* Activity: Please output every line of the material as it stands, without the pictures.

* Record set:
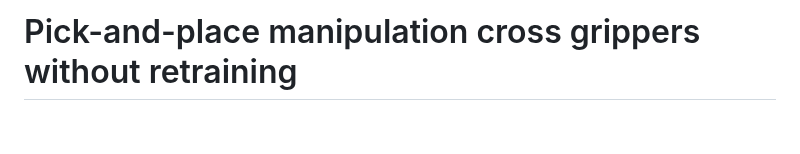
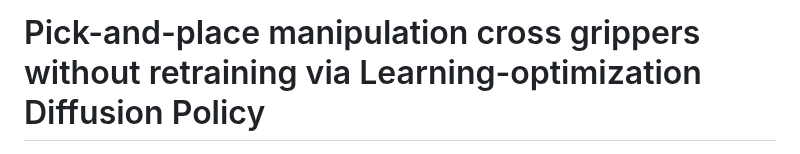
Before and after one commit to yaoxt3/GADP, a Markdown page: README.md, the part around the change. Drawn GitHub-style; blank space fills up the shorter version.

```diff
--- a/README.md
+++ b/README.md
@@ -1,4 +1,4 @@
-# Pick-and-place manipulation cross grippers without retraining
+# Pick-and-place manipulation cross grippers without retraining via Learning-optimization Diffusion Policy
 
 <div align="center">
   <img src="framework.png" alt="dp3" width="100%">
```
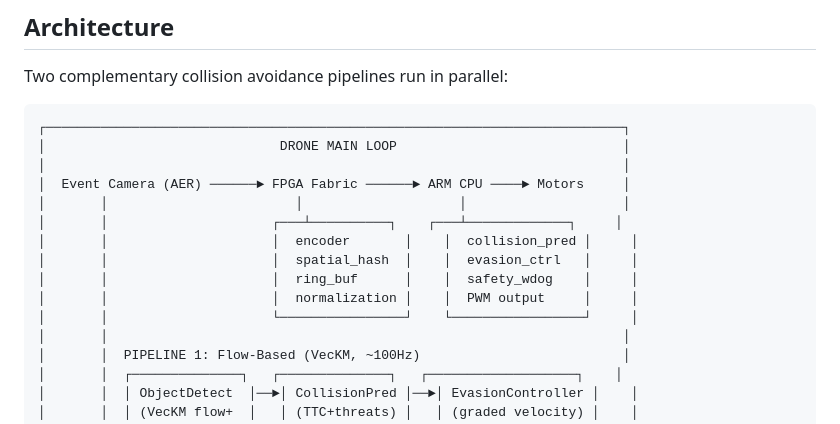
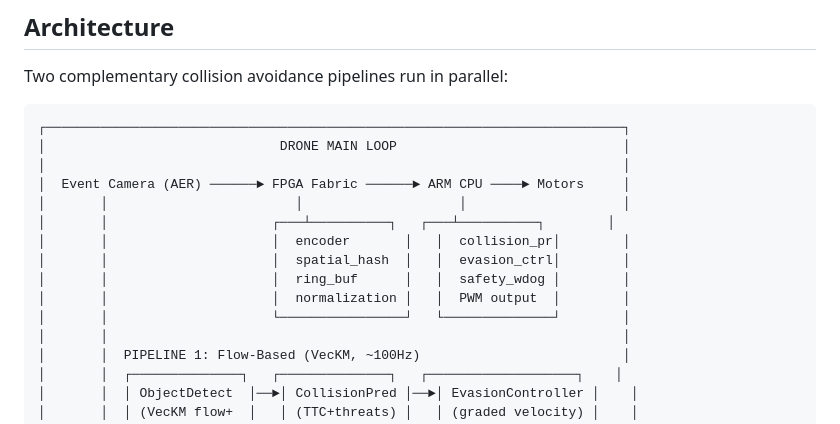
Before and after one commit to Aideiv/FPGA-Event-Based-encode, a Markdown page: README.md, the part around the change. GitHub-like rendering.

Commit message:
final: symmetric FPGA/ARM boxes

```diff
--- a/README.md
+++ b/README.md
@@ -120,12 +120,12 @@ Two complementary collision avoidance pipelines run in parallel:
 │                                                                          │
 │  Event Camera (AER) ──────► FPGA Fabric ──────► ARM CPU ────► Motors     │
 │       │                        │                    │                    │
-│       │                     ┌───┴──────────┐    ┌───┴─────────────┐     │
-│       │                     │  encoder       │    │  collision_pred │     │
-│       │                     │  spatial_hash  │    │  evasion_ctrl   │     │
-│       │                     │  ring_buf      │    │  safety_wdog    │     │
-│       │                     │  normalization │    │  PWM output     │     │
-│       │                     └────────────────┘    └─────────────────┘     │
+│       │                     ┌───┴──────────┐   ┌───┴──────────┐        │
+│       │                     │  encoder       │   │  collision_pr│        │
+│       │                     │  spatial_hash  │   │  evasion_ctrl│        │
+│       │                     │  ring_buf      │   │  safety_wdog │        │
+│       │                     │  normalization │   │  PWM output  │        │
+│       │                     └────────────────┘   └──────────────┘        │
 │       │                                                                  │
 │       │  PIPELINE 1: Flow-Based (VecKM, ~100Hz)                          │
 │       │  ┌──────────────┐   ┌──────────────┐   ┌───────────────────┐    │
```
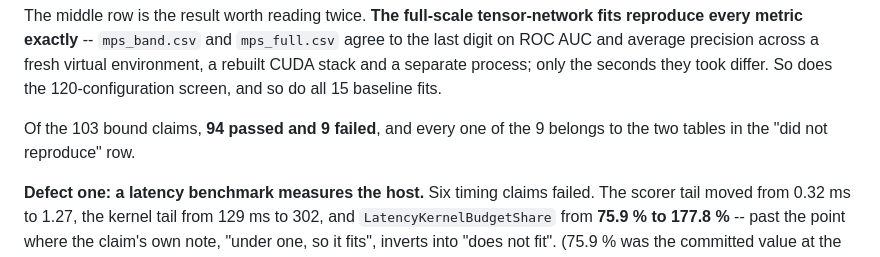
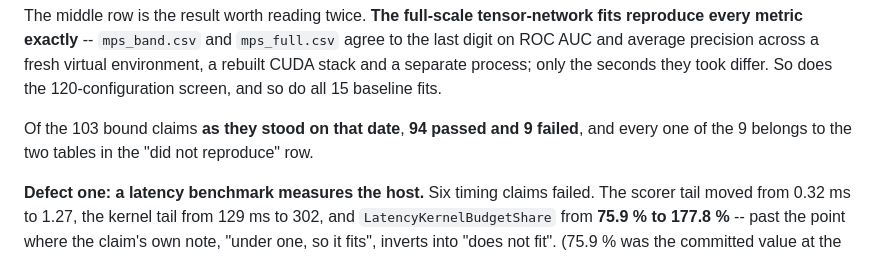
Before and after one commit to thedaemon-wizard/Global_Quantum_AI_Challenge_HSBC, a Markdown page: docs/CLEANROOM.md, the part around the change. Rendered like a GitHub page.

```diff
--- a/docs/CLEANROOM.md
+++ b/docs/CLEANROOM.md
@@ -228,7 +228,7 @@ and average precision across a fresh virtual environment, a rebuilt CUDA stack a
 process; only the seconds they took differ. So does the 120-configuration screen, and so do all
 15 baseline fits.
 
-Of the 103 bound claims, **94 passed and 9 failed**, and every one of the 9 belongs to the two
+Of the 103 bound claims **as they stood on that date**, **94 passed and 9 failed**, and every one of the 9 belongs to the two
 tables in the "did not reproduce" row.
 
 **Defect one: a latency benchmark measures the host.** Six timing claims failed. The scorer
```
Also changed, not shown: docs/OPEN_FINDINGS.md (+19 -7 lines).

* Result below:
Before and after one commit to yaoxt3/GADP, a Markdown page: README.md, the part around the change. Drawn GitHub-style; blank space fills up the shorter version.

```diff
--- a/README.md
+++ b/README.md
@@ -1,4 +1,4 @@
-# Pick-and-place manipulation cross grippers without retraining
+# Pick-and-place manipulation cross grippers without retraining via Learning-optimization Diffusion Policy
 
 <div align="center">
   <img src="framework.png" alt="dp3" width="100%">
```
Before and after one commit to Aideiv/FPGA-Event-Based-encode, a Markdown page: README.md, the part around the change. GitHub-like rendering.

Commit message:
final: symmetric FPGA/ARM boxes

```diff
--- a/README.md
+++ b/README.md
@@ -120,12 +120,12 @@ Two complementary collision avoidance pipelines run in parallel:
 │                                                                          │
 │  Event Camera (AER) ──────► FPGA Fabric ──────► ARM CPU ────► Motors     │
 │       │                        │                    │                    │
-│       │                     ┌───┴──────────┐    ┌───┴─────────────┐     │
-│       │                     │  encoder       │    │  collision_pred │     │
-│       │                     │  spatial_hash  │    │  evasion_ctrl   │     │
-│       │                     │  ring_buf      │    │  safety_wdog    │     │
-│       │                     │  normalization │    │  PWM output     │     │
-│       │                     └────────────────┘    └─────────────────┘     │
+│       │                     ┌───┴──────────┐   ┌───┴──────────┐        │
+│       │                     │  encoder       │   │  collision_pr│        │
+│       │                     │  spatial_hash  │   │  evasion_ctrl│        │
+│       │                     │  ring_buf      │   │  safety_wdog │        │
+│       │                     │  normalization │   │  PWM output  │        │
+│       │                     └────────────────┘   └──────────────┘        │
 │       │                                                                  │
 │       │  PIPELINE 1: Flow-Based (VecKM, ~100Hz)                          │
 │       │  ┌──────────────┐   ┌──────────────┐   ┌───────────────────┐    │
```
Before and after one commit to thedaemon-wizard/Global_Quantum_AI_Challenge_HSBC, a Markdown page: docs/CLEANROOM.md, the part around the change. Rendered like a GitHub page.

```diff
--- a/docs/CLEANROOM.md
+++ b/docs/CLEANROOM.md
@@ -228,7 +228,7 @@ and average precision across a fresh virtual environment, a rebuilt CUDA stack a
 process; only the seconds they took differ. So does the 120-configuration screen, and so do all
 15 baseline fits.
 
-Of the 103 bound claims, **94 passed and 9 failed**, and every one of the 9 belongs to the two
+Of the 103 bound claims **as they stood on that date**, **94 passed and 9 failed**, and every one of the 9 belongs to the two
 tables in the "did not reproduce" row.
 
 **Defect one: a latency benchmark measures the host.** Six timing claims failed. The scorer
```
Also changed, not shown: docs/OPEN_FINDINGS.md (+19 -7 lines).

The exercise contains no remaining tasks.